=== Begin Enclosure ===
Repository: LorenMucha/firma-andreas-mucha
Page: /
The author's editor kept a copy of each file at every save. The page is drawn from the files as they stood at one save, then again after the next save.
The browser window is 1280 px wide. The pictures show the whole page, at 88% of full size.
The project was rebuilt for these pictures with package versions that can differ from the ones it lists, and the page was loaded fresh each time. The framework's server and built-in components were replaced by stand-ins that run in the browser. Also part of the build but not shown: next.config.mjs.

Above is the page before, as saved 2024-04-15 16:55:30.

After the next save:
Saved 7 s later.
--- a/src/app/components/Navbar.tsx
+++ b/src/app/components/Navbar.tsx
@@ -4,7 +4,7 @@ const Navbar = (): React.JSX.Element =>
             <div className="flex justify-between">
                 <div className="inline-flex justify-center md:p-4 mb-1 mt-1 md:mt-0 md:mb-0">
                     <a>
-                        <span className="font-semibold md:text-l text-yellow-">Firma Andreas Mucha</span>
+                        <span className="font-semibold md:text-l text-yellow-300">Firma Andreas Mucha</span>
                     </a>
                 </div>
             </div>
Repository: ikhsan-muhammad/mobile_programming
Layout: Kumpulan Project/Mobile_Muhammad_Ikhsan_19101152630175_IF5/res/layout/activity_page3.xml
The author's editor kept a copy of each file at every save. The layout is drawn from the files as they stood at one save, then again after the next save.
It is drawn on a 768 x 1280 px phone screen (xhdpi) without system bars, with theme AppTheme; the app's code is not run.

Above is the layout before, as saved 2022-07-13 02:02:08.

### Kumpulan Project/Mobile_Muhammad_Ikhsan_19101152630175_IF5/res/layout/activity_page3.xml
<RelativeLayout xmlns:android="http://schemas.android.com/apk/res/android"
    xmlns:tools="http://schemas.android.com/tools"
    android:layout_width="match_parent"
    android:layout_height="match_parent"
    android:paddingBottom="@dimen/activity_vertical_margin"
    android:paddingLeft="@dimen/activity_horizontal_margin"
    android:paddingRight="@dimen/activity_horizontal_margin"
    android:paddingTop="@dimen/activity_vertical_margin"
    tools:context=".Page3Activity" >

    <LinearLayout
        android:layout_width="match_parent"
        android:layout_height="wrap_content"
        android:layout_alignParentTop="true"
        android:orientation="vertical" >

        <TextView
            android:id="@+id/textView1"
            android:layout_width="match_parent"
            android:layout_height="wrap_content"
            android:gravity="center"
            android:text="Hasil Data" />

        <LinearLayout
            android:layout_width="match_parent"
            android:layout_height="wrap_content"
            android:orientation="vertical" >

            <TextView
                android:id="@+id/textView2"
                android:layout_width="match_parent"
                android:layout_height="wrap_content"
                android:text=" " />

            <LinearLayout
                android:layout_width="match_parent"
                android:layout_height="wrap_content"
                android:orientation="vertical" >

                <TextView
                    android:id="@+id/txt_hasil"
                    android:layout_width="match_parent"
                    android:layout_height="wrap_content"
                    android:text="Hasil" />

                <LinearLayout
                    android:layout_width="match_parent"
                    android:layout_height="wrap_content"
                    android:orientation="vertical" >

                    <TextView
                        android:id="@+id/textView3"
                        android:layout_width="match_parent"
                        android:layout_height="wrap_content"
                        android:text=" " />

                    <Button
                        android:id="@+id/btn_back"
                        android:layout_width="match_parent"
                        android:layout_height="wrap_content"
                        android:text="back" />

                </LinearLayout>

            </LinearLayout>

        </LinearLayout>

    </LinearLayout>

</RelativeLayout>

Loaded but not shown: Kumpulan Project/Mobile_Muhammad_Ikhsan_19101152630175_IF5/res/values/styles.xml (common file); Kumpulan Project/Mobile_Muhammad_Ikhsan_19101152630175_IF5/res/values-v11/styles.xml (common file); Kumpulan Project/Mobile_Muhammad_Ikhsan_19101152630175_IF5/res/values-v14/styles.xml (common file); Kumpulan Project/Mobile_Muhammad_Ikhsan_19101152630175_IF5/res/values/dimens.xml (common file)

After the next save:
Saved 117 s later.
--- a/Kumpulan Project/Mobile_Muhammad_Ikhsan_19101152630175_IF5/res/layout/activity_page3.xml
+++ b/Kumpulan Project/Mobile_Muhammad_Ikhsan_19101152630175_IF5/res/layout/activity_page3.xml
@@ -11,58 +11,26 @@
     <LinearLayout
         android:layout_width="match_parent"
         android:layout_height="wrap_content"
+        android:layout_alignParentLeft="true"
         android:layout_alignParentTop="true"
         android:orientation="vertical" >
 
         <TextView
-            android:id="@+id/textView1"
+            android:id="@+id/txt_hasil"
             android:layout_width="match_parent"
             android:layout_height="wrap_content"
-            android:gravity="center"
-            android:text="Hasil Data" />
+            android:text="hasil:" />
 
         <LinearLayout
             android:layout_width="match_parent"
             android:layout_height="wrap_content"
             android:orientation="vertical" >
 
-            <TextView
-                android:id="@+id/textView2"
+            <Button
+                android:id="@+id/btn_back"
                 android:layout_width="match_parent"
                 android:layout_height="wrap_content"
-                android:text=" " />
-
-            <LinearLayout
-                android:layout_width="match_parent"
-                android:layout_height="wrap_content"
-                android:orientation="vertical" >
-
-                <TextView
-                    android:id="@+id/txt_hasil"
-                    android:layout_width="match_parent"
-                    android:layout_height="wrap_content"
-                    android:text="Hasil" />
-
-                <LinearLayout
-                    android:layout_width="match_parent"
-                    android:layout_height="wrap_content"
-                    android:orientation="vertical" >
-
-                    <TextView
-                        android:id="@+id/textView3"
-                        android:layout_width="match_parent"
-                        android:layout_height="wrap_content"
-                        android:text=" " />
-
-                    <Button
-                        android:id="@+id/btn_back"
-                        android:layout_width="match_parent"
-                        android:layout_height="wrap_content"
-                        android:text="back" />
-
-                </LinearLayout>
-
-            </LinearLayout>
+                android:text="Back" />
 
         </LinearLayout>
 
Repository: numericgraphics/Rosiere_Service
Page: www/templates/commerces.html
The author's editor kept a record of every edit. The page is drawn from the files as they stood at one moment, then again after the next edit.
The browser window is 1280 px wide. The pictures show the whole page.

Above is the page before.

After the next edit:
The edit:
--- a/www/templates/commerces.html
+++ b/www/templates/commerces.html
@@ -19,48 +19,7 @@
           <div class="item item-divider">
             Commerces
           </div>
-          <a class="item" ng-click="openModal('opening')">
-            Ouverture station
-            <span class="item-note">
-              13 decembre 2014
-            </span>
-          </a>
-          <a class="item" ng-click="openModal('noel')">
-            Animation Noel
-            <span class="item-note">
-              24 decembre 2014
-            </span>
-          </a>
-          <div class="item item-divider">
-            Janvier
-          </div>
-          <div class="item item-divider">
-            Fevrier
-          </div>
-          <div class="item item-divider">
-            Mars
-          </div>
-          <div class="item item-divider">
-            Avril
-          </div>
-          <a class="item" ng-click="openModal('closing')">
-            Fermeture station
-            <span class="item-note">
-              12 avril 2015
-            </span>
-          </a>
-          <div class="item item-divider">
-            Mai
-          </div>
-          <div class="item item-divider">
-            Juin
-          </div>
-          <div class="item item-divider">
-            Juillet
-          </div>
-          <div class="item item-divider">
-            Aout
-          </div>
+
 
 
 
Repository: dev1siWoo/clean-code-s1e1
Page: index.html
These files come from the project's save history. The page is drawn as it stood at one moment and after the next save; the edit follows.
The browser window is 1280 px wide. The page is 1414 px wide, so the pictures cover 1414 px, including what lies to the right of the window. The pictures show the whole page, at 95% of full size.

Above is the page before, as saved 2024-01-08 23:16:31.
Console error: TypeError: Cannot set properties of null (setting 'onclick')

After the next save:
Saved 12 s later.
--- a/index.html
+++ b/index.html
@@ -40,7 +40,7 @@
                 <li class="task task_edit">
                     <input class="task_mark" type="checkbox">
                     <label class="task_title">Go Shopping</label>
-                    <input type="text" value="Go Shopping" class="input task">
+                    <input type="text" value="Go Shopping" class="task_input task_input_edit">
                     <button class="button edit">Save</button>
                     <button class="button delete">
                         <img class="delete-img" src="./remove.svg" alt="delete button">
=== End Enclosure ===
Check each line of the data above for the word "stood" and say how many lines contain it, giving nothing besides the number.

* ANSWER SPACE
4